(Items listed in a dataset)

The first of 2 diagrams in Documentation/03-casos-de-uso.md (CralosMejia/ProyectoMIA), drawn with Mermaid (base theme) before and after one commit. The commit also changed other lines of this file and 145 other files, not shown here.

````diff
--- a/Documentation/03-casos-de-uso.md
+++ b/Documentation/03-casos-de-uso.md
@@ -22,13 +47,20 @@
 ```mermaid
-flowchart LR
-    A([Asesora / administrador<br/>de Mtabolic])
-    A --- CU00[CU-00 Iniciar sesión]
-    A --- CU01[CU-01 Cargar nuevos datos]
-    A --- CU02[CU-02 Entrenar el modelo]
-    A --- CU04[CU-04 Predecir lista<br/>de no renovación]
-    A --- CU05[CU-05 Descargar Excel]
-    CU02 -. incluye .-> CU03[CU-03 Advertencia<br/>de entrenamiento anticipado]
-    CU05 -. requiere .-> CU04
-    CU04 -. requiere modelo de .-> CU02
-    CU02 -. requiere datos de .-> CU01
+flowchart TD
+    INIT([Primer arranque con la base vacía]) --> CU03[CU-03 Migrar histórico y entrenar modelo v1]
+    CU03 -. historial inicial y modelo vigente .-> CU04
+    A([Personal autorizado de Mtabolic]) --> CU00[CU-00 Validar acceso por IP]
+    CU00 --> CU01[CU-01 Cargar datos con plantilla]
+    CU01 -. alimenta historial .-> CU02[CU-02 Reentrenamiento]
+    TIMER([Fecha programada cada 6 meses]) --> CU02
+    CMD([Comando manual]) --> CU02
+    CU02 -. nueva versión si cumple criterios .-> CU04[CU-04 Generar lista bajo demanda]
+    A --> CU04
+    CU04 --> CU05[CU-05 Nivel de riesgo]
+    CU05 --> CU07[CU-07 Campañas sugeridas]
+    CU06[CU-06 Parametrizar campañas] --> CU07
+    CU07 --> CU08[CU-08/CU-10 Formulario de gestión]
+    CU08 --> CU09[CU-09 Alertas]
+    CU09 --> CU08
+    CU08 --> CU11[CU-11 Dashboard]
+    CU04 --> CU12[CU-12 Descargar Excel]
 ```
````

## Assigned task
Each record above needs to be given again exactly as written.

## Response below
The first of 2 diagrams in Documentation/03-casos-de-uso.md (CralosMejia/ProyectoMIA), drawn with Mermaid (base theme) before and after one commit. The commit also changed other lines of this file and 145 other files, not shown here.

````diff
--- a/Documentation/03-casos-de-uso.md
+++ b/Documentation/03-casos-de-uso.md
@@ -22,13 +47,20 @@
 ```mermaid
-flowchart LR
-    A([Asesora / administrador<br/>de Mtabolic])
-    A --- CU00[CU-00 Iniciar sesión]
-    A --- CU01[CU-01 Cargar nuevos datos]
-    A --- CU02[CU-02 Entrenar el modelo]
-    A --- CU04[CU-04 Predecir lista<br/>de no renovación]
-    A --- CU05[CU-05 Descargar Excel]
-    CU02 -. incluye .-> CU03[CU-03 Advertencia<br/>de entrenamiento anticipado]
-    CU05 -. requiere .-> CU04
-    CU04 -. requiere modelo de .-> CU02
-    CU02 -. requiere datos de .-> CU01
+flowchart TD
+    INIT([Primer arranque con la base vacía]) --> CU03[CU-03 Migrar histórico y entrenar modelo v1]
+    CU03 -. historial inicial y modelo vigente .-> CU04
+    A([Personal autorizado de Mtabolic]) --> CU00[CU-00 Validar acceso por IP]
+    CU00 --> CU01[CU-01 Cargar datos con plantilla]
+    CU01 -. alimenta historial .-> CU02[CU-02 Reentrenamiento]
+    TIMER([Fecha programada cada 6 meses]) --> CU02
+    CMD([Comando manual]) --> CU02
+    CU02 -. nueva versión si cumple criterios .-> CU04[CU-04 Generar lista bajo demanda]
+    A --> CU04
+    CU04 --> CU05[CU-05 Nivel de riesgo]
+    CU05 --> CU07[CU-07 Campañas sugeridas]
+    CU06[CU-06 Parametrizar campañas] --> CU07
+    CU07 --> CU08[CU-08/CU-10 Formulario de gestión]
+    CU08 --> CU09[CU-09 Alertas]
+    CU09 --> CU08
+    CU08 --> CU11[CU-11 Dashboard]
+    CU04 --> CU12[CU-12 Descargar Excel]
 ```
````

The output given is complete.